Now, the P-value Sneetches
Had tables with stars.
The Bayesian Sneetches
Had none upon thars.
Those stars weren’t so big. They were really so small.
You might think such a thing wouldn’t matter at all.
But, because they had stars, all the P-value Sneetches
Would brag, “We’re the best kind of Sneetch on the Beaches.
With their snoots in the air, they would sniff and they’d snort
“We’ll have nothing to do with the Bayesian sort!”
And whenever they met some, when they were out walking,
They’d hike right on past them without even talking.
When the P-value children went out to play ball,
Could a Bayesian get in the game… ? Not at all.
You only could play if your bellies had stars
And the Bayesian children had none upon thars.
When the P-value Sneetches had frankfurter roasts

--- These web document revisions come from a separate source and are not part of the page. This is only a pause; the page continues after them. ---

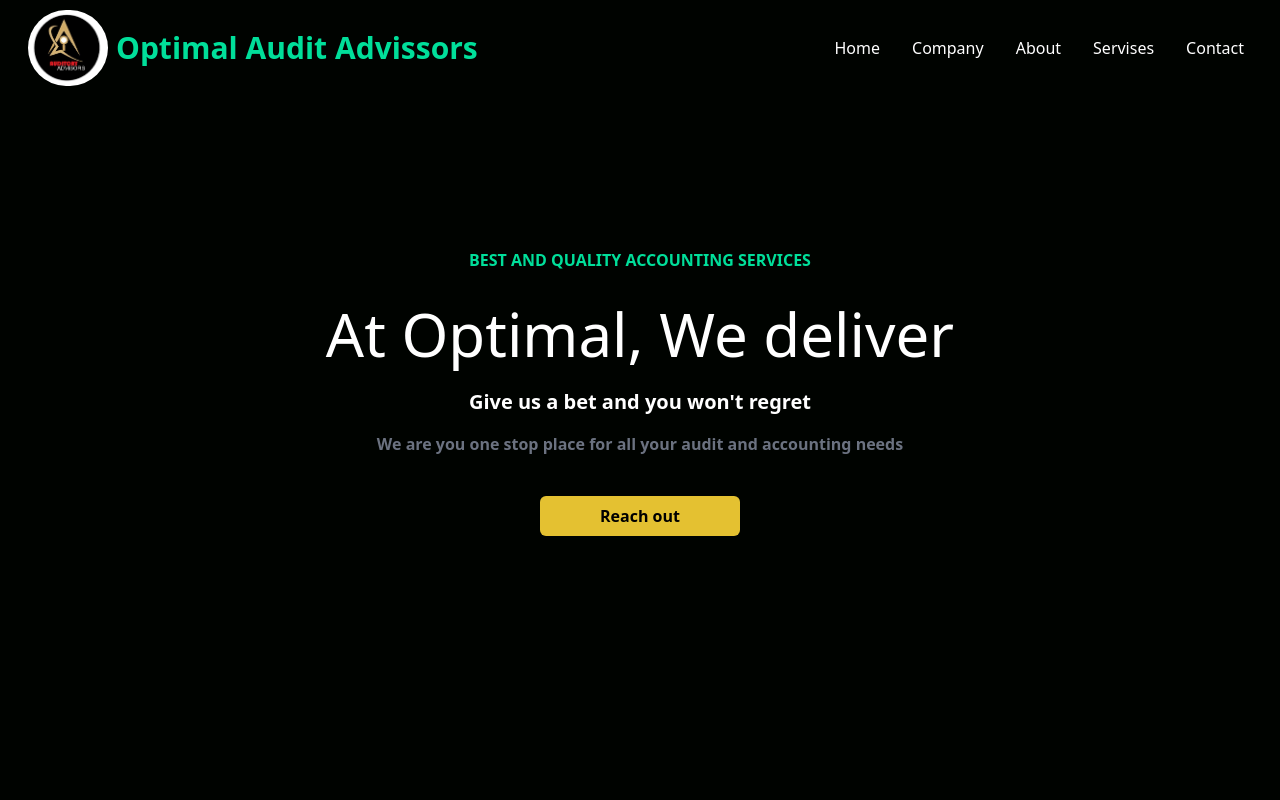
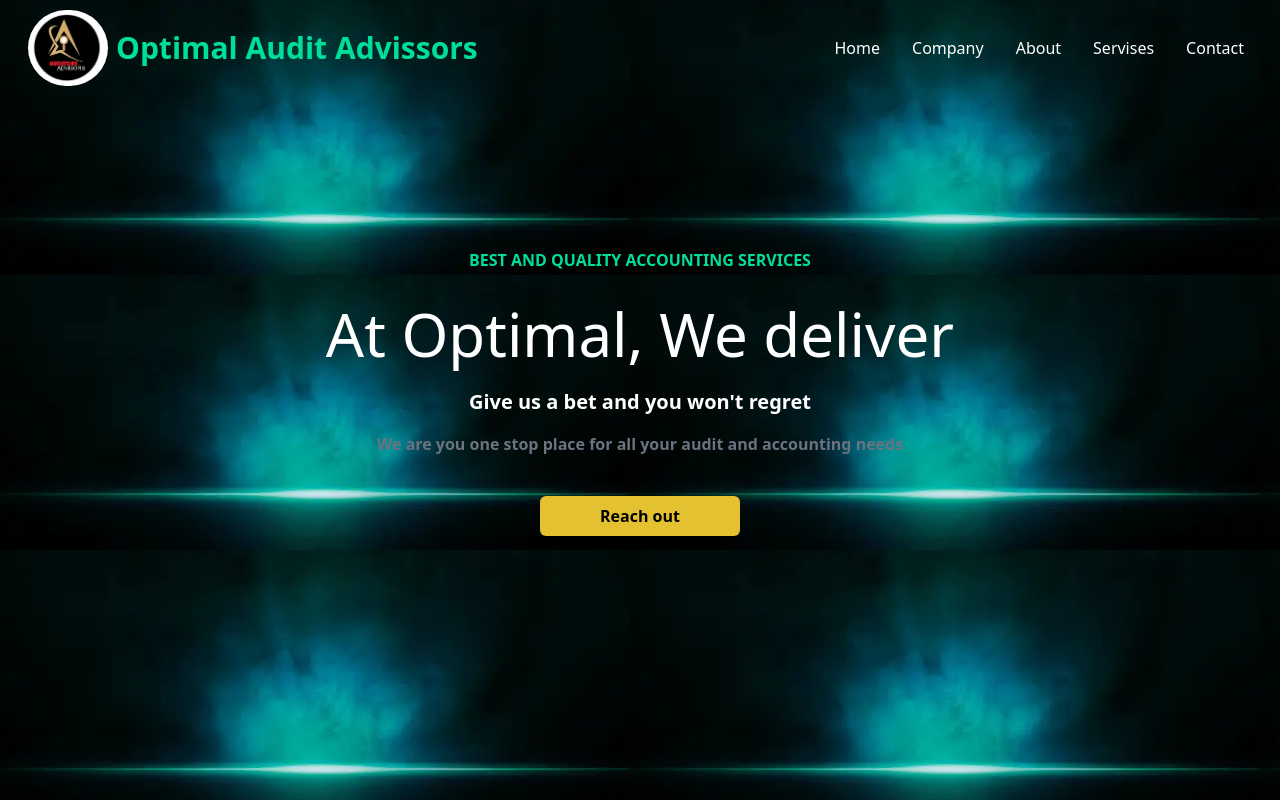
Before and after one commit to Manenomyk/Optimal-Audit-Advisors, a React (Create React App) app: page / in a window 1280 px wide. Shown: the top 800 px of the page. Built offline with nearby package versions, Linux system fonts and the light colour scheme.

Commit message:
Load page background

```diff
--- /dev/null
+++ b/src/Components/Load.css
@@ -0,0 +1,3 @@
+.load{
+    background-image: url('../Assets/darkbg.webp');
+}
--- a/src/Components/Loadpage.js
+++ b/src/Components/Loadpage.js
@@ -1,8 +1,9 @@
 import React from 'react';
+import './Load.css';
 
 function Loadpage() {
   return (
-    <div className='text-white'>
+    <div className='load text-white'>
         <div className='max-w-[800px] mt-[-96px] w-full h-screen mx-auto text-center flex flex-col justify-center'>
             <p className='text-[#00df9a] uppercase font-bold p-2'>Best and Quality accounting services</p>
             <h1 className='md:text-6xl sm:text-5xl text-4xl md:py-6'>At Optimal, We deliver</h1>
```
Also changed, not shown: src/Assets/darkbg.webp (added).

Or picnics or parties or PNAS toasts,
They never invited the Bayesian Sneetches.
They left them out cold, in the dark of the beaches.

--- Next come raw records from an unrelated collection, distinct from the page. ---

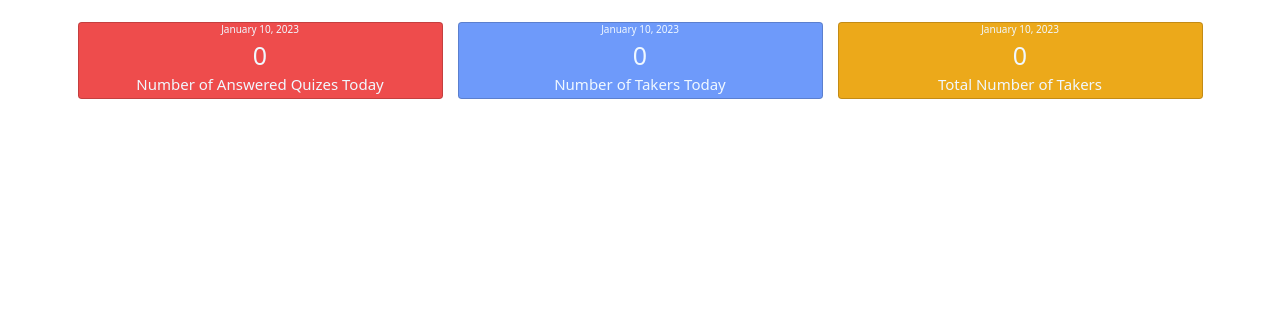
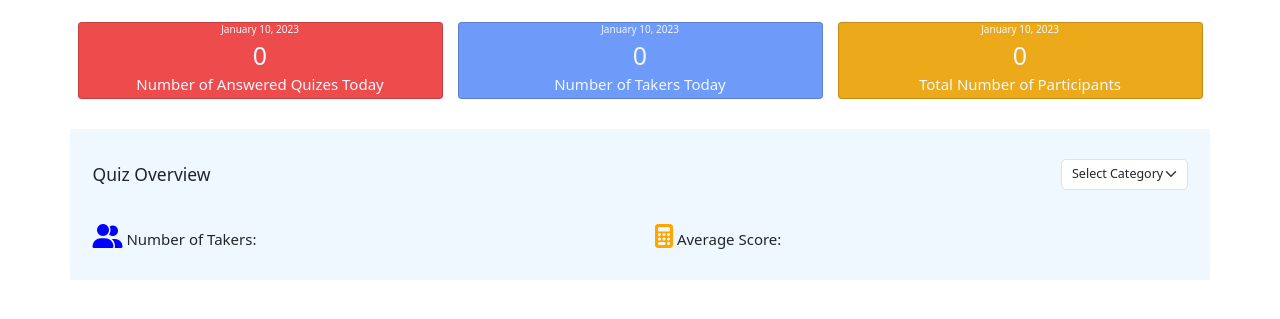
Before and after one commit to virgilxu123/onlinequiz, a PHP site: page /admin/index.php in a window 1280 px wide. Shown: the part 62-381 px from the top of the page. Run offline with PHP 8.4, Linux system fonts and the light colour scheme; data comes from the database, SQL or seed files in the repository; data that the repository does not hold is empty; some libraries are stand-ins or nearby versions.

Commit message:
update index.php of admin

```diff
--- a/admin/dashboard.css
+++ b/admin/dashboard.css
@@ -11,3 +11,6 @@
     background-color: rgb(236, 169, 26);
     color: aliceblue;
 }
+.card4 {
+    background-color: aliceblue;
+}
--- a/admin/index.php
+++ b/admin/index.php
@@ -18,6 +18,29 @@
 $result3 = $conn->query("SELECT COUNT(DISTINCT taker_id) AS num_rows FROM quiz_takers");
 $row3 = $result3->fetch_assoc();
 $totalNumberOfTakers = $row3['num_rows'];
+
+$average ="";
+$numberOfTakes="";
+if (isset($_POST['category'])) {
+  $score = 0;
+  $selected_category = $_POST['category'];
+  $result4 = $conn->query(" SELECT quiz_takers.score, category.category
+                            FROM quiz_takers
+                            INNER JOIN category ON quiz_takers.category_id = category.id
+                            WHERE category.category='$selected_category'");
+  while ($row4 = $result4->fetch_assoc()) {
+    $score += $row4['score'];
+    $category = $row4['category'];
+  }
+  $numberOfTakes = mysqli_num_rows($result4);
+  if($numberOfTakes!=0){
+    $average = $score / $numberOfTakes;
+    $average =  number_format($average, 2);
+  }else {
+    $average = 0;
+  }
+
+}
 ?>
 <!DOCTYPE html>
 <html lang="en">
@@ -54,6 +77,7 @@
       <script src="https://oss.maxcdn.com/html5shiv/3.7.3/html5shiv.min.js"></script>
       <script src="https://oss.maxcdn.com/respond/1.4.2/respond.min.js"></script>
     <![endif]-->
+    <script src='https://kit.fontawesome.com/a076d05399.js' crossorigin='anonymous'></script>
   </head>
 
   <body>
@@ -102,7 +126,7 @@
         <h2 class="ms-5">DASHBOARD</h2>
       </div>
       <div class="container">
-        <div class="row">
+        <div class="row mb-5">
           <div class="col-md-4">
             <div class="card text-center card1">
               <?php
@@ -135,8 +159,44 @@
                 $formatted_date = ucwords($formatted_date);
                 echo '<h6>'.$formatted_date.'<br>'.'</h6>';
                 echo '<h1>'.$totalNumberOfTakers.'<br>'.'</h1>';
-                echo '<h4>Total Number of Takers</h4>';
+                echo '<h4>Total Number of Participants</h4>';
               ?>
+            </div>
+          </div>
+        </div>
+        <div class="row mt-5">
+          <div class="col-md-12 card4">
+            <div class=" text-start d-flex align-items-center">
+              <div class="col-sm-6">
+                <h3 class="my-5"><?php echo "Quiz Overview";?></h3>
+              </div>
+              <div class="col-sm-6 d-flex align-items-center my-5 justify-content-end">
+                <form action="" method="post">
+                  <select class="form-select form-select-lg" aria-label="Default select example" name="category" onchange="this.form.submit()">
+                    <option value="">Select Category</option>
+                    <option value="PHP" <?php if (isset($_POST['category']) && $_POST['category'] == 'PHP') echo 'selected'; ?>>PHP</option>
+                    <option value="OOP" <?php if (isset($_POST['category']) && $_POST['category'] == 'OOP') echo 'selected'; ?>>OOP</option>
+                    <option value="MySQLI" <?php if (isset($_POST['category']) && $_POST['category'] == 'MySQLI') echo 'selected'; ?>>MySQLI</option>
+                    <option value="HTML" <?php if (isset($_POST['category']) && $_POST['category'] == 'HTML') echo 'selected'; ?>>HTML</option>
+                    <option value="JAVASCRIPT" <?php if (isset($_POST['category']) && $_POST['category'] == 'JAVASCRIPT') echo 'selected'; ?>>JAVASCRIPT</option>
+                    <option value="BOOTSTRAP" <?php if (isset($_POST['category']) && $_POST['category'] == 'BOOTSTRAP') echo 'selected'; ?>>BOOTSTRAP</option>
+                    <option value="CSS" <?php if (isset($_POST['category']) && $_POST['category'] == 'CSS') echo 'selected'; ?>>CSS</option>
+                    <option value="AJAX" <?php if (isset($_POST['category']) && $_POST['category'] == 'AJAX') echo 'selected'; ?>>AJAX</option>
+                    <option value="JQUERY" <?php if (isset($_POST['category']) && $_POST['category'] == 'JQUERY') echo 'selected'; ?>>JQUERY</option>
+                  </select>
+                </form>
+              </div>
+            </div>
+            <div class="mb-5">
+              <div class="col-sm-6">
+                <h4 class="d-inline" ><i class='fas fa-user-friends' style='font-size:24px;color:blue'></i> Number of Takers:</h4>
+                <h1 class="d-inline" >&nbsp&nbsp<?php echo $numberOfTakes;?></h1>
+              </div>
+              <div class="col-sm-6">
+                <h4 class="d-inline"><i class='fas fa-calculator' style='font-size:24px;color:orange'></i> Average Score:</h4>
+                <h1 class="d-inline">&nbsp&nbsp<?php echo $average;?></h1>
+                <br><br><br>
+              </div>
             </div>
           </div>
         </div>
```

They kept them away. Never let them come near.
And that’s how they treated them year after year.
Then ONE day, seems… while the Bayesian Sneetches
Were moping and doping alone on the beaches,
Just sitting there wishing their bellies had stars…
A stranger zipped up in the strangest of cars!
“My friends,” he announced in a voice clear and keen,
“My name is Savage McJeffreys McBean.
And I’ve heard of your troubles. I’ve heard you’re unhappy.
But I can fix that. I’m the Fix-it-Up Chappie.
I’ve come here to help you. I have what you need.
And my prices are low. And I work at great speed.
And my work is one hundred per cent guaranteed!
Then, quickly Savage McJeffreys McBean
Put together a Bayes Factor machine.
And he said, “You want stars like a Star-Belly Sneetch… ?
My friends, you can have them for three dollars each!”
“Just pay me your money and hop right aboard!”
So they clambered inside. Then the big machine roared
And it klonked. And it bonked. And it jerked. And it berked
And it bopped them about. But the thing really worked!
When the Bayesian Sneetches popped out, they had stars!
They actually did. They had stars upon thars!
Then they yelled at the ones who had stars at the start,
“We’re exactly like you! You can’t tell us apart.
We’re all just the same, now, you snooty old smarties!
And now we can go to your NPR parties.”
“Good grief!” groaned the ones who had stars at the first.
“We’re still the best Sneetches and they are the worst.
But, now, how in the world will we know,” they all frowned,
“If which kind is what, or the other way round?”
Then came McBean with a very sly wink.
And he said, “Things are not quite as bad as you think.
So you don’t know who’s who. That is perfectly true.
But come with me, friends. Do you know what I’ll do?
I’ll make you, again, the best Sneetches on beaches
And all it will cost you is ten dollars eaches.”
“P-value stars are no longer in style,” said McBean.
“What you need is a trip through my Replication Machine.
This wondrous contraption will take off your stars
So you won’t look like Sneetches who have them on thars.”
And that handy machine
Working very precisely
Removed all the stars from their tables quite nicely.
Then, with snoots in the air, they paraded about
And they opened their beaks and they let out a shout,
“We know who is who! Now there isn’t a doubt.
The best kind of Sneetches are Sneetches without!”
Then, of course, those with stars all got frightfully mad.
To be wearing a star now was frightfully bad.
Then, of course, old Savage McJeffreys McBean
Invited them into his Star-Off machine.
Then, of course from THEN on, as you probably guess,
Things really got into a horrible mess.
All the rest of that day, on those wild screaming beaches,
The fix-it-up Chappie kept fixing up Sneetches.
Off again! On Again!
In again! Out again!
Through the machines they raced round and about again,
Changing their stars every minute or two.
They kept paying money. They kept running through
Until neither the Plain nor the Star-Bellies knew
Whether this one was that one… or that one was this one
Or which one was what one… or what one was who.
Then, when every last cent
Of their money was spent,
The Fix-it-Up Chappie packed up
And he went.
And he laughed as he drove
In his car up the beach,
“They never will learn.
No. You can’t teach a Sneetch!”
But McBean was quite wrong. I’m quite happy to say
That the Sneetches got really quite smart on that day,
The day they decided that Sneetches are Sneetches
And no kind of Sneetch is the best on the beaches
That day, all the Sneetches forgot about stars
And whether they had one, or not, upon thars.
[Original is on the web, for example here. I was inspired to construct the above adaptation after thinking of the series of public advice I’ve given over the years regarding prior distributions: first we recommended uniform priors, then scaled-inverse-Wishart and Cauchy and half-Cauchy, now LKJ and normal and half-normal and horseshoe, and who knows what in the future. And I used to recommend p-values and now I don’t. It’s hard to keep up . . .]